The Panhandle Professional Photographers Guild meeting for February was devoted to understanding the rules, regulation and requirements of operating a business in Florida and collection of Sales Tax for the Department of Revenue.
Joshua Allen, CFCA, MBTO, Director of Business Collections, Okalossa County
Mr. Allen spoke to the guild about the license requirements of doing business in Florida and the requirement of have a business license, occupational license or tax certificate which ever the county you are dealing with it happens to call their form of business regulation.
Basically you are required to obtain a "certificate" to work in any county in which you do business if that county requires you to do so. The definition of doing business is "providing a service". It does not matter where your "office" is located or where your "financial transactions" occur. If you photograph a client in that county, you are required to have a "certificate" to do so.
As and example, if you run your business out of your home or office located in Escambia County and you photograph clients on Okaloosa Island, you are then required to be registered/licensed to do business in both Escambia and Okaloosa counties. Walton county does not require an occupational license, however if you are located in the city limits of certain cities, you are then required by that city to obtain and occupational license.
Bottom line, pay the small fee for any county that you photograph clients in. It's better to pay the small fee yearly than to be fined if or when you get caught. If you are unclear as to what the requirements are for your county and city, call them and find out.

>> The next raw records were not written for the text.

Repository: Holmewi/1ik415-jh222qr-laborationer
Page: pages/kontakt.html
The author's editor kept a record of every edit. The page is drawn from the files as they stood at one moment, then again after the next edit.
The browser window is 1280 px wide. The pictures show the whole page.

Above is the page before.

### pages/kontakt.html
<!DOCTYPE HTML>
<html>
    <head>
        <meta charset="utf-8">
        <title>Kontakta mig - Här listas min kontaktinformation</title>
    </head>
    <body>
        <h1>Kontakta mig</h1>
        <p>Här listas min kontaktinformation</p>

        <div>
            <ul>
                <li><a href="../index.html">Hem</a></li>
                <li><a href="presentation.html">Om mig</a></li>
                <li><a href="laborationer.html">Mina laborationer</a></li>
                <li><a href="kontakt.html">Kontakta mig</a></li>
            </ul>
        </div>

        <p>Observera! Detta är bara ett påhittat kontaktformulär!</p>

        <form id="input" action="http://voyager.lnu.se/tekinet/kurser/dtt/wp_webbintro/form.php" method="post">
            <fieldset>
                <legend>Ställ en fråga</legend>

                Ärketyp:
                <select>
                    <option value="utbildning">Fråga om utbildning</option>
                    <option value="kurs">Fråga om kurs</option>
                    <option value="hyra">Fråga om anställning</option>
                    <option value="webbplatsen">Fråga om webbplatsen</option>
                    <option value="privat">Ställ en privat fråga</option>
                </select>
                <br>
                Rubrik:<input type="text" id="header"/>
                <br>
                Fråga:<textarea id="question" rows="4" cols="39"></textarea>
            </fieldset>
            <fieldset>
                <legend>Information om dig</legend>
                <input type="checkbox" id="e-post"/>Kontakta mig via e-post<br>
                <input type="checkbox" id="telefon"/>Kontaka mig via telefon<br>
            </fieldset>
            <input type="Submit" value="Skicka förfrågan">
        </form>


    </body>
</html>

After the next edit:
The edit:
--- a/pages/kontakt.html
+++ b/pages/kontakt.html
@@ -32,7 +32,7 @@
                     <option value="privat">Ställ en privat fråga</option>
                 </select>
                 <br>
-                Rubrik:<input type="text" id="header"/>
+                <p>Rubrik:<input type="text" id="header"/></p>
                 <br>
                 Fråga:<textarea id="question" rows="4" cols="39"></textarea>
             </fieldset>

Department of Revenue, Sales and Usage Tax
Shirley Pridgen, DOR, Panama City Service Center
MS. Pridgen spoke to the Guild on the proper collecting and filing of Florida Sales tax. Below are the hand outs that she supplied us with during the meeting along with a few notes that I took. Sales tax is crazy and complicated and we all know that if you ask five people a question, you will get five different answers. So to protect yourself, get the answer you need in writing! You can call (850)617-8346 to get information to submit your questions in writing and get a written response that will cover you if/when you get audited.
For what it’s worth, here is my take on the information we received. As I said, get you own questions answered in writing and be protected.
Session fees are TAXED IF: you charge a session fee and a sale of products is produced from that session and the products are delivered to the client in the state of Florida
Session fees are NOT TAXED IF:you charge a session fee and all products are shipped outside of the state of Floirda
Session Fees are NOT TAXED IF: No sale of products occurs from the session.Example: your clients lives in Florida, you charge a session fee, however the client never orders a product, no sale occurs, the session fee is then non-taxableWhat amount do you charge for sales tax?
The Florida (FL) state sales tax rate is currently 6%. Depending on local municipalities, the total tax rate can be as high as 7.5% To determine the rate that you would charge your Florida clients, you have to find out what the tax rate is for the county in which you are DELIVERING THE PRODUCT, not the county in which your business resides. If you are unsure as to what you should be charging, again getting it in writing from the DOR!
Hope this information helps some of you and enables you to understand what questions you need to ask the DOR so that you know that you are running your business correctly.
Below are the hand outs that we received from at the meeting. You may need to increase the print size on your screen by pressing "cmd +" on Mac and "cant +" on PC
If anyone else who attended the meeting remembers something that I might have missed or left out, please feel free to add your information in the comment section below.